Having a miscarriage can be a very difficult and emotional time. Many women have experienced these losses as up to 20% of all pregnancies end in miscarriage. It is important to spend time with you health care provider discussing your miscarriage. We are there to be emotionally supportive, answer all your questions, provide information and help you understand your treatment options.
Most miscarriages occur during the first few months of pregnancy and, in fact, some women experience a miscarriage before they even know they’re pregnant. If you think you are experiencing a miscarriage, it’s important to seek medical care.
There are three different ways to manage and treat a miscarriage once it has been diagnosed.
For some women, the body recognizes there has been a pregnancy loss and naturally expels the tissue. Cramping, bleeding and passing clots is part of this process and can start at any time. The bleeding will most likely be heavier than a period and will last for 2-6 hours. Lighter bleeding may lasts 1-2 weeks and could stop and start a few times. You can manage intense cramping with pain medication and a heating pad.
The medication “misoprostol” will stimulate the uterus to pass the pregnancy tissue. To use this medicine, the patient places the misoprostol pills in her vagina outside the clinic setting.
There will heavy cramping and bleeding for about 2-6 hours after using the pills and the bleeding may be much heavier than a period. Lighter bleeding often lasts 1-2 weeks and may stop and start a few times. You can manage intense cramping with pain medication and a heating pad.
An Ob/Gyn doctor can do a minor surgical procedure that will remove the pregnancy tissue. This is done under anesthesia in an outpatient surgical center. The procedure is done by inserting a small instrument through the vagina and into uterus to remove the tissue. There will be light bleeding and cramping for 3-7 days and you may have mild to strong cramps after the procedure.

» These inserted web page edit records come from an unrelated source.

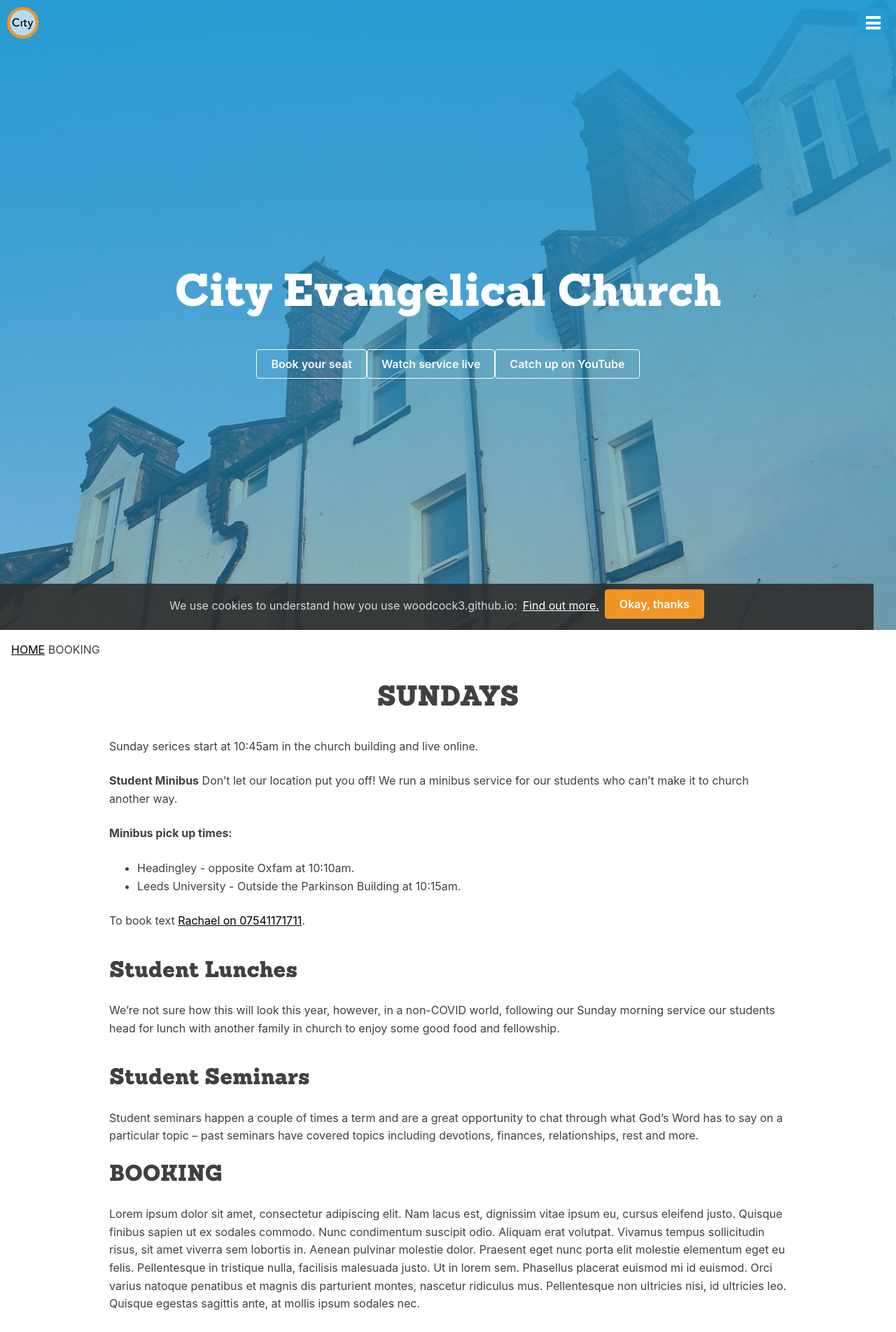
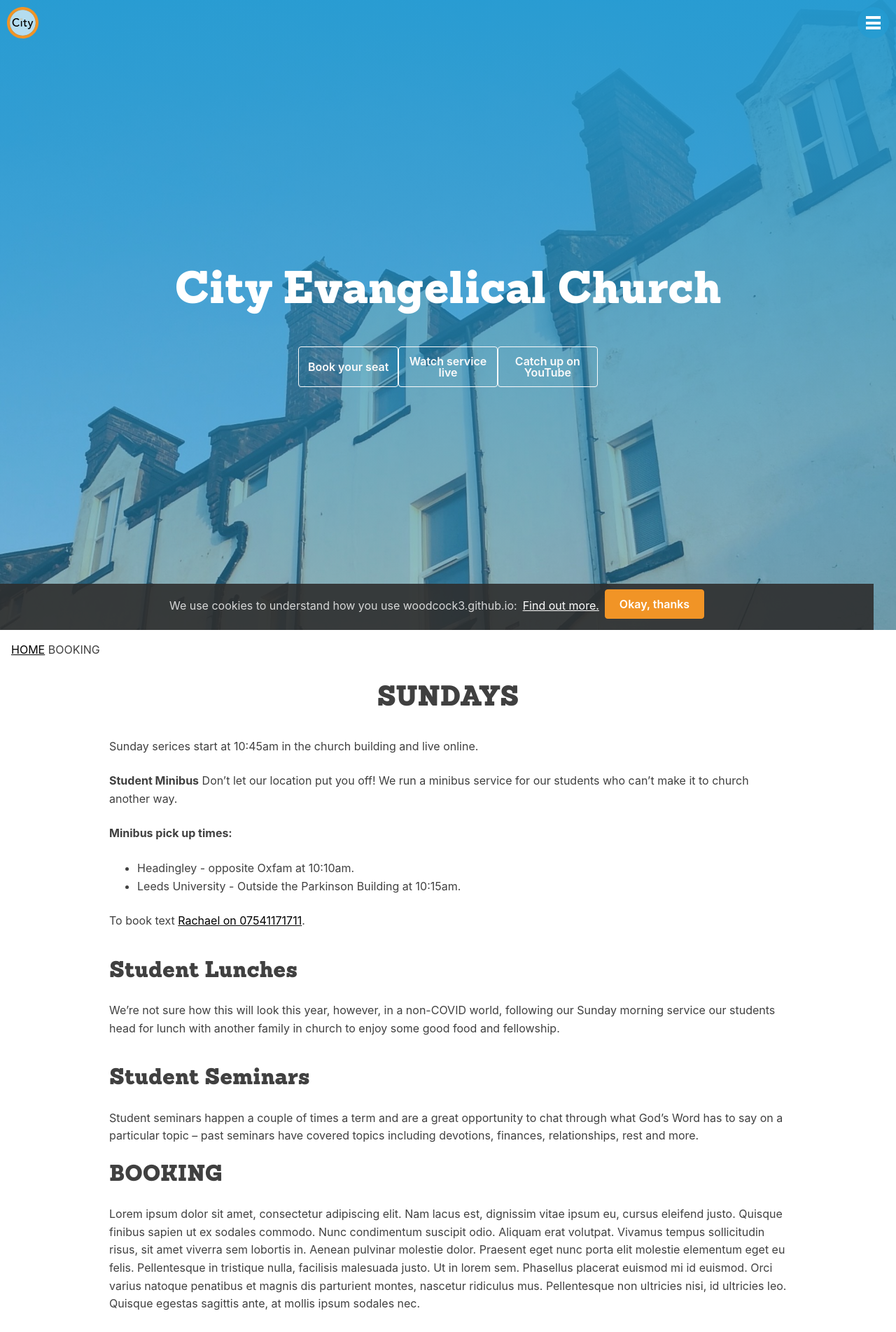
Before and after one commit to woodcox/city-jekyll, a Jekyll site: the page built from pages/_sunday/2021-01-03-booking.md, in a window 1280 px wide. Shown: the top 1903 px of the page at 70% size. Built offline with Jekyll 4.4.1, drawn with Linux system fonts in a browser that asks for light colours.

Commit message:
Update hero.html

```diff
--- a/_includes/components/hero.html
+++ b/_includes/components/hero.html
@@ -9,9 +9,9 @@
   </div>
   <div class="hero-buttons medium-container">
     <div class="flex-row">
-      <button class="muted-button hero-button one-third">Book your seat</button>
-      <button class="muted-button hero-button one-third">Watch service live</button>
-      <button class="muted-button hero-button one-third">Catch up on YouTube</button>
+      <button class="muted-button hero-button flex-small one-third">Book your seat</button>
+      <button class="muted-button hero-button flex-small one-third">Watch service live</button>
+      <button class="muted-button hero-button flex-small one-third">Catch up on YouTube</button>
     </div>
   </div>
 </section>
```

The decision as to which option is best for you will be made with you and your provider. All three options are safe, have very few complications, and will not affect future pregnancies.